**Assigned task:**
Line by line, copy the entries exactly, excluding the pictures.

____ Supplied entries

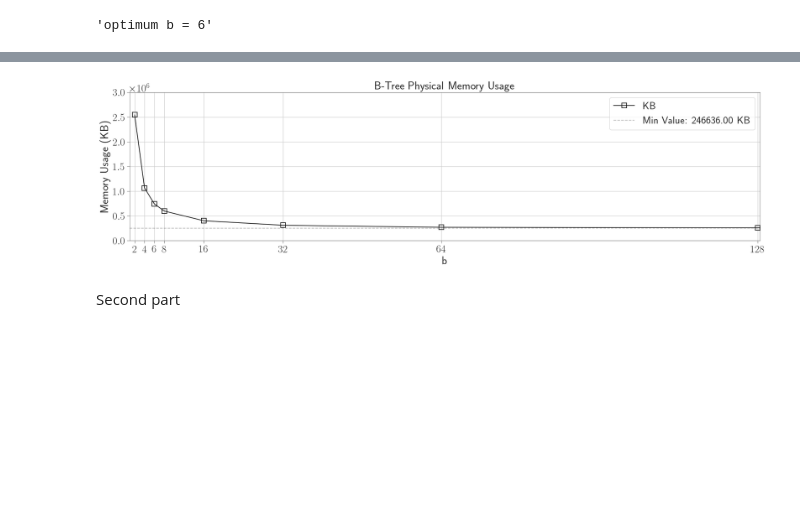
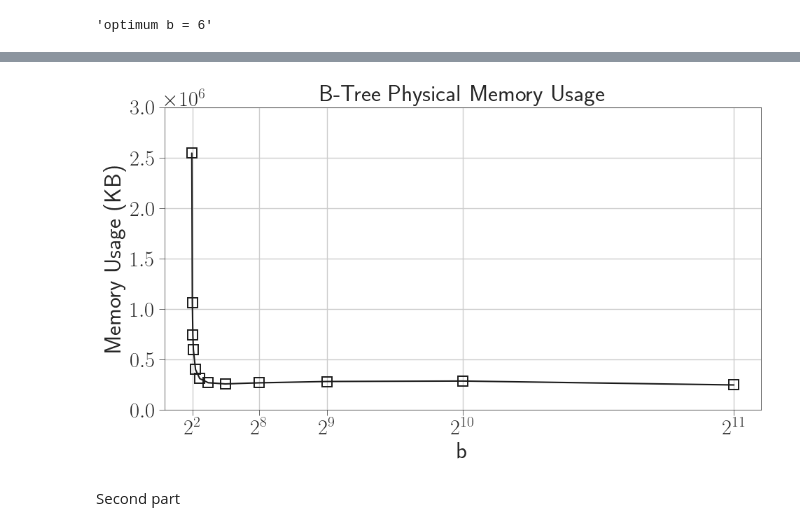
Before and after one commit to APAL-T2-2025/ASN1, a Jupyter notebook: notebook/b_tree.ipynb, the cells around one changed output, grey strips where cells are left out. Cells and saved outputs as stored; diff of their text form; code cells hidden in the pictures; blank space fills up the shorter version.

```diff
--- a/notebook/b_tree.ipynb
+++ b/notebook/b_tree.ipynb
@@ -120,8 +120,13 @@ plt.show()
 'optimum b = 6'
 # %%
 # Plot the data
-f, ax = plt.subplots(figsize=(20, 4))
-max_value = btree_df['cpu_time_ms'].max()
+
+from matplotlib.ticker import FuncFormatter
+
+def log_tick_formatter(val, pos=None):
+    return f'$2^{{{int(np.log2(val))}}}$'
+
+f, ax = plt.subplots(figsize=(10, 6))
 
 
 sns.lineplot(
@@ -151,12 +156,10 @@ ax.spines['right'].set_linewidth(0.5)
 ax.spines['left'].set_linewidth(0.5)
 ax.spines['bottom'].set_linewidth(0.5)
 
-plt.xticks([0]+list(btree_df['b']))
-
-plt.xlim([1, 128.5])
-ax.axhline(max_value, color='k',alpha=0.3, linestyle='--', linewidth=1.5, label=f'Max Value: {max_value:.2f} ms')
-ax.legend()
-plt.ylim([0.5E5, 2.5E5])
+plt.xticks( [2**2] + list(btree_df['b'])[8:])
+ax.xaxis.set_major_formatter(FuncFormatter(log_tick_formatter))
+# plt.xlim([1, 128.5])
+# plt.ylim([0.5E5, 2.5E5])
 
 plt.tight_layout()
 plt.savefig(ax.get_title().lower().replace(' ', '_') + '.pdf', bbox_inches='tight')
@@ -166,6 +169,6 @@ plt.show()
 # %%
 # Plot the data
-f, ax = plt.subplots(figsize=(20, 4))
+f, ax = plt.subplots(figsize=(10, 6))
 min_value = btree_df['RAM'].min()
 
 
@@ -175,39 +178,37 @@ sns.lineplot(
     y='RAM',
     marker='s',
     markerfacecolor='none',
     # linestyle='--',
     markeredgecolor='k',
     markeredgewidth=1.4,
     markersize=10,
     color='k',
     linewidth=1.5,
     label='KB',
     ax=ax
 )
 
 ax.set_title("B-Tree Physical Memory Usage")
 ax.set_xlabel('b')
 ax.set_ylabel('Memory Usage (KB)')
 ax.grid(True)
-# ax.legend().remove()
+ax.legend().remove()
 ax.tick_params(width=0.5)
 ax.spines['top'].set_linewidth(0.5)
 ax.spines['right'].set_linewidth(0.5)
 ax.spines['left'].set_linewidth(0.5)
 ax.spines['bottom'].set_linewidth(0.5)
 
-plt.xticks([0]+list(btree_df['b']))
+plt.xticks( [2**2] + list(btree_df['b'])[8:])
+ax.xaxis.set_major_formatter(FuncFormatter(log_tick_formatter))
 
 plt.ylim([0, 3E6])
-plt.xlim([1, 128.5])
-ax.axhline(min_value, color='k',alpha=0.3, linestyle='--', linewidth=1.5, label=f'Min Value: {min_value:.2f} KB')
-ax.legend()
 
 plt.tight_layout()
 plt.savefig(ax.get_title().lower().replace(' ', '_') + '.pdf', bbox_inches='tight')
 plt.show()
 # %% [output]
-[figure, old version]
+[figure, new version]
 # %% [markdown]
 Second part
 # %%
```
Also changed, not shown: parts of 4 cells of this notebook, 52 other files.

________

**Output for this task:**
Before and after one commit to APAL-T2-2025/ASN1, a Jupyter notebook: notebook/b_tree.ipynb, the cells around one changed output, grey strips where cells are left out. Cells and saved outputs as stored; diff of their text form; code cells hidden in the pictures; blank space fills up the shorter version.

```diff
--- a/notebook/b_tree.ipynb
+++ b/notebook/b_tree.ipynb
@@ -120,8 +120,13 @@ plt.show()
 'optimum b = 6'
 # %%
 # Plot the data
-f, ax = plt.subplots(figsize=(20, 4))
-max_value = btree_df['cpu_time_ms'].max()
+
+from matplotlib.ticker import FuncFormatter
+
+def log_tick_formatter(val, pos=None):
+    return f'$2^{{{int(np.log2(val))}}}$'
+
+f, ax = plt.subplots(figsize=(10, 6))
 
 
 sns.lineplot(
@@ -151,12 +156,10 @@ ax.spines['right'].set_linewidth(0.5)
 ax.spines['left'].set_linewidth(0.5)
 ax.spines['bottom'].set_linewidth(0.5)
 
-plt.xticks([0]+list(btree_df['b']))
-
-plt.xlim([1, 128.5])
-ax.axhline(max_value, color='k',alpha=0.3, linestyle='--', linewidth=1.5, label=f'Max Value: {max_value:.2f} ms')
-ax.legend()
-plt.ylim([0.5E5, 2.5E5])
+plt.xticks( [2**2] + list(btree_df['b'])[8:])
+ax.xaxis.set_major_formatter(FuncFormatter(log_tick_formatter))
+# plt.xlim([1, 128.5])
+# plt.ylim([0.5E5, 2.5E5])
 
 plt.tight_layout()
 plt.savefig(ax.get_title().lower().replace(' ', '_') + '.pdf', bbox_inches='tight')
@@ -166,6 +169,6 @@ plt.show()
 # %%
 # Plot the data
-f, ax = plt.subplots(figsize=(20, 4))
+f, ax = plt.subplots(figsize=(10, 6))
 min_value = btree_df['RAM'].min()
 
 
@@ -175,39 +178,37 @@ sns.lineplot(
     y='RAM',
     marker='s',
     markerfacecolor='none',
     # linestyle='--',
     markeredgecolor='k',
     markeredgewidth=1.4,
     markersize=10,
     color='k',
     linewidth=1.5,
     label='KB',
     ax=ax
 )
 
 ax.set_title("B-Tree Physical Memory Usage")
 ax.set_xlabel('b')
 ax.set_ylabel('Memory Usage (KB)')
 ax.grid(True)
-# ax.legend().remove()
+ax.legend().remove()
 ax.tick_params(width=0.5)
 ax.spines['top'].set_linewidth(0.5)
 ax.spines['right'].set_linewidth(0.5)
 ax.spines['left'].set_linewidth(0.5)
 ax.spines['bottom'].set_linewidth(0.5)
 
-plt.xticks([0]+list(btree_df['b']))
+plt.xticks( [2**2] + list(btree_df['b'])[8:])
+ax.xaxis.set_major_formatter(FuncFormatter(log_tick_formatter))
 
 plt.ylim([0, 3E6])
-plt.xlim([1, 128.5])
-ax.axhline(min_value, color='k',alpha=0.3, linestyle='--', linewidth=1.5, label=f'Min Value: {min_value:.2f} KB')
-ax.legend()
 
 plt.tight_layout()
 plt.savefig(ax.get_title().lower().replace(' ', '_') + '.pdf', bbox_inches='tight')
 plt.show()
 # %% [output]
-[figure, old version]
+[figure, new version]
 # %% [markdown]
 Second part
 # %%
```
Also changed, not shown: parts of 4 cells of this notebook, 52 other files.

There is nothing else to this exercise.